Rounding Out Round Top Village
One of our favorite Houston textile designers, Courtney Barton, opens her 800-square-foot store at Round Top Village. Barton, who describes her new shop as a sunny jewel box, stocks her multitude of soft cotton Dohar blankets, block-print pillows, Kantha quilts, and charming objects and furnishings.
Another former Houstonian, Sarah Bray, pops in from her home in Bermuda for a Sarah Bray x Courtney Barton will pop-up on Tuesday and Wednesday, October 27 and 28. Bray — a former editor at Elle Decor, Veranda, House Beautiful, and Town & Country — is packing up her sustainable sunhats and caftans made from vintage fabric for her trip to the drylands.
Tracy and Brian Keith recently purchased Round Top Village and created a new retail venue composed of five Marfa-style casitas with a modern rustic design, housing Richard Schmidt Jewelry; Second Market & Company; Simple Rags; Bella’s Candles; and Cottonseed Trading Company.

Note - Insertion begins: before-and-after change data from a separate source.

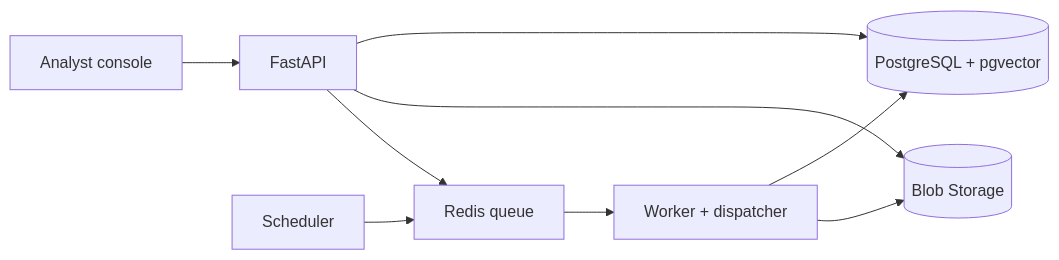
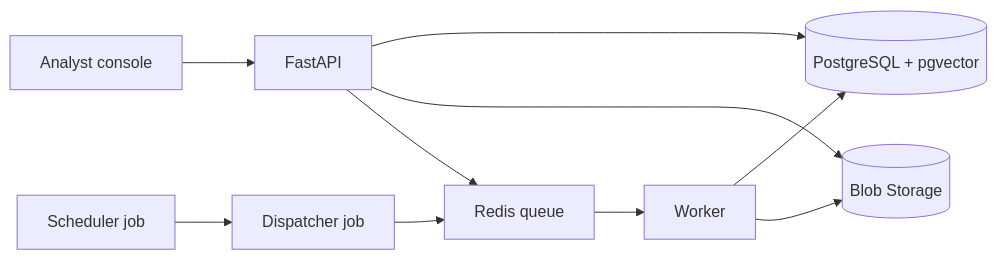
The second of 3 diagrams in README.md (chintan-02/regimpact-ai), drawn with Mermaid before and after one commit. The commit also changed other lines of this file and 8 other files, not shown here.

````diff
--- a/README.md
+++ b/README.md
@@ -66,11 +66,12 @@
 ```mermaid
 flowchart LR
     U["Analyst console"] --> API["FastAPI"]
     API --> PG[("PostgreSQL + pgvector")]
     API --> BS[("Blob Storage")]
     API --> Q["Redis queue"]
-    Q --> W["Worker + dispatcher"]
-    SCH["Scheduler"] --> Q
+    Q --> W["Worker"]
+    DISP["Dispatcher job"] --> Q
+    SCH["Scheduler job"] --> DISP
     W --> PG
     W --> BS
 ```
````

The shops are open Thursdays through Sundays year-round, with expanded schedule during show time. Round Top Village, 609 N. Washington Street, roundtopvillage.com, shopcourtneybarton.com. Anne Lee Phillips